If you’re like me, these beautiful afternoons in the Central Valley have me itching to get some gardening done. However, it is still very early to be doing too much, but there are a few things that we recommend for gardening in winter:
1. Fertilize winter annuals like Cyclamen, Pansies, etc.
The cold, wet winter has made blooming winter annuals a little ragged, so feeding them now as the days are getting longer will give them an extra push for gorgeous color for the rest of this season. I recommend an excellent water-soluble fertilizer encouraging blooming, like Master Bloom or MaxSea Bloom.
2. Clean up. If you haven’t already, clean up any plant debris from last summer or fall. Don’t forget to add it to your compost pile or green bin!
3. Prevent weeds. You may expose bare soil as you clean up, which is an ideal time to prevent a weed infestation. Cool season weeds like annual rye are prevalent now, but as the days warm, you will see all the common summer weeds.
You can use a pre-emergent to prevent weeds, or if you prefer an organic method, mulching at least 2″ thick will reduce the number of weeds. Be sure not to apply pre-emergent if you plan on or have planted seeds you want to grow! Hand weeding and careful mulching is the only thing to do here until the new seedlings are established.
4. Pruning. You still have time if you have not pruned your fruit trees, shade trees, or any other dormant shrub! Don’t forget to get your last spraying on your fruit trees before the popcorn stage!
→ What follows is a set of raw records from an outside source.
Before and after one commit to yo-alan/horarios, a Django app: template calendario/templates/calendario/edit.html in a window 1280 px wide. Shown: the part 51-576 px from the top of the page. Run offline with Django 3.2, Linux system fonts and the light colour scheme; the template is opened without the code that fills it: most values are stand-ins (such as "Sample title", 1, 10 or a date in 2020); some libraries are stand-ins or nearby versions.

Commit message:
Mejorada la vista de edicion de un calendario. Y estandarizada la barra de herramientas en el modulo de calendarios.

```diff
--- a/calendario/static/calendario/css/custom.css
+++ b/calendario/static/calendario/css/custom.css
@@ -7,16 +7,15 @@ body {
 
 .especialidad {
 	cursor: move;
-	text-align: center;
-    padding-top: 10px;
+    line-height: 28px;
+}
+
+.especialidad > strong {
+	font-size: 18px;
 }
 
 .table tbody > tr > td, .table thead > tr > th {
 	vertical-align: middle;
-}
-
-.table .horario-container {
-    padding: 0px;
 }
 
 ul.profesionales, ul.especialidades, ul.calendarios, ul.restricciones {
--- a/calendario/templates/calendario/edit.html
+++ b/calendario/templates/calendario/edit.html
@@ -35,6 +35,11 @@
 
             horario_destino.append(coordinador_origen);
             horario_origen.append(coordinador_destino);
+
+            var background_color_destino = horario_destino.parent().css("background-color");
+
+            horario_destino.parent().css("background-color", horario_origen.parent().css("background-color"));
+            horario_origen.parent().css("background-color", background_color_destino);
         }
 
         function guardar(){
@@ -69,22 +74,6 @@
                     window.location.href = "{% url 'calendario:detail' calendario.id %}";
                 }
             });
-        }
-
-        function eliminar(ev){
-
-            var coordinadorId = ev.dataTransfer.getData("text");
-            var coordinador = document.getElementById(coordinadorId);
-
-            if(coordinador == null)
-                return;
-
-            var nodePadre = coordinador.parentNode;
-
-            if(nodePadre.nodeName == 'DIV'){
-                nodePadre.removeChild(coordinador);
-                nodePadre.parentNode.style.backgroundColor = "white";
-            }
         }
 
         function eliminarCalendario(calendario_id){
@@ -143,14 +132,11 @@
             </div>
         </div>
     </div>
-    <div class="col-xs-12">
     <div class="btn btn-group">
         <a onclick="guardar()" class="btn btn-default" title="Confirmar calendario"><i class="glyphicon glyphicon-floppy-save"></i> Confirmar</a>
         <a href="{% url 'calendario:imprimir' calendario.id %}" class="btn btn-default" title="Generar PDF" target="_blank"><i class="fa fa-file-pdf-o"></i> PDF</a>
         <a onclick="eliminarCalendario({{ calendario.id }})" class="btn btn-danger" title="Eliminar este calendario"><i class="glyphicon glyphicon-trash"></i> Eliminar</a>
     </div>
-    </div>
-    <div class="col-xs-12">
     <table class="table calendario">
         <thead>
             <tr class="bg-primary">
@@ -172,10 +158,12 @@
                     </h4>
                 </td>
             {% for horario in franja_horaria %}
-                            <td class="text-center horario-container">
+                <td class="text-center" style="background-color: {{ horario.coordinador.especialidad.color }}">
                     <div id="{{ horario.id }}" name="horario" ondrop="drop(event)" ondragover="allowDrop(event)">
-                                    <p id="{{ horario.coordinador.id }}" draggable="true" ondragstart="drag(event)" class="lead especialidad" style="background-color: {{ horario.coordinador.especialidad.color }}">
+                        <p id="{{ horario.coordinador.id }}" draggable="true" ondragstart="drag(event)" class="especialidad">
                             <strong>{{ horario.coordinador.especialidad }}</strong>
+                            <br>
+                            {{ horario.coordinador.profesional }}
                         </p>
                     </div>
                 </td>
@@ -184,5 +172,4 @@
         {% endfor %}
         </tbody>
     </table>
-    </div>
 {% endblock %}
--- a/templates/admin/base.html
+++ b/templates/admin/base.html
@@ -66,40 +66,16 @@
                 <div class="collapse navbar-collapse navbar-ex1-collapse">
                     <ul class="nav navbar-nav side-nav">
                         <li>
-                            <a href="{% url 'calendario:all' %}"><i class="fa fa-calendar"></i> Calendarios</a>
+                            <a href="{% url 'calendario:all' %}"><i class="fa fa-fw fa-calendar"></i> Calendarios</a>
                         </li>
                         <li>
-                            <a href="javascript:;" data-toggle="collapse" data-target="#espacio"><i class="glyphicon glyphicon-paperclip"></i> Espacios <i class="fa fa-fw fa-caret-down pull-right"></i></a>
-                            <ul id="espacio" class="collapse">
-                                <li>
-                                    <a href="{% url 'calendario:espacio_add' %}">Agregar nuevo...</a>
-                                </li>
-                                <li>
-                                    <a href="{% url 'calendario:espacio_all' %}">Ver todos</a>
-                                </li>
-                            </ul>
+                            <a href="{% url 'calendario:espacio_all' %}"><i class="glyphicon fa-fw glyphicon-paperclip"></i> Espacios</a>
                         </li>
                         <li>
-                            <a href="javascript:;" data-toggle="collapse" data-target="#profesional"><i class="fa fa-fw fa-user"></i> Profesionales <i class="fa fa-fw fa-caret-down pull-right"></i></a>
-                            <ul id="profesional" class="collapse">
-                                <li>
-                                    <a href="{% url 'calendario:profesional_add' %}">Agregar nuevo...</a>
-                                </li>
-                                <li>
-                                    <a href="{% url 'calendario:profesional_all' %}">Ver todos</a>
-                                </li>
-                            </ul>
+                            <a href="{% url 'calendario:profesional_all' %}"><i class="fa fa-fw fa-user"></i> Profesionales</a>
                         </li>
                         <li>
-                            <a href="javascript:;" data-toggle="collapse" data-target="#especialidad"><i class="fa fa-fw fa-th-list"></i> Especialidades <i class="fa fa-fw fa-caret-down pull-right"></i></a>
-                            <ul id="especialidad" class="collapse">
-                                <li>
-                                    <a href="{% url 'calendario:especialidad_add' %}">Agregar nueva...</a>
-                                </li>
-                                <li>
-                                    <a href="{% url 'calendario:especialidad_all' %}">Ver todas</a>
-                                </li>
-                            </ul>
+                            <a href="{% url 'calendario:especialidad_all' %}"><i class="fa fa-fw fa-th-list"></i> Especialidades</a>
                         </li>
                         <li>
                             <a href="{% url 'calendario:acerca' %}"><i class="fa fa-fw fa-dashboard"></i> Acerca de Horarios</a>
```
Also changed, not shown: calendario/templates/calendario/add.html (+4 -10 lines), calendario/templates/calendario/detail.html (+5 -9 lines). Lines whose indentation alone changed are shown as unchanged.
Need more information on spraying fruit trees? See the previous post, here. Make sure not to prune anything that is frost tender, yet. No matter how tattered and dead it may look!
5. Plant! Yes, there are actually things you can plant and grow now. There is still time to plant Potatoes, Strawberries, Asparagus, Rhubarb, Cilantro, and Primrose for some quick color. It’s also time to select and plant bare root fruit trees and berries. Click here for the 2022 Bareroot Fruit Tree list.
6. Lawn maintenance. You can overseed existing lawns or sod or seed new lawns now. Doing this now reduces the competition with weeds, whereas waiting a couple of months, you will be fighting all the summer weeds while your new lawn tries to become established. Click here for tips on Cool Season Lawn Care.
So hopefully, this will give you something to do outside to enjoy the sunny afternoons we have been having. You can bet I’ll be puttering in the garden while the sun is out!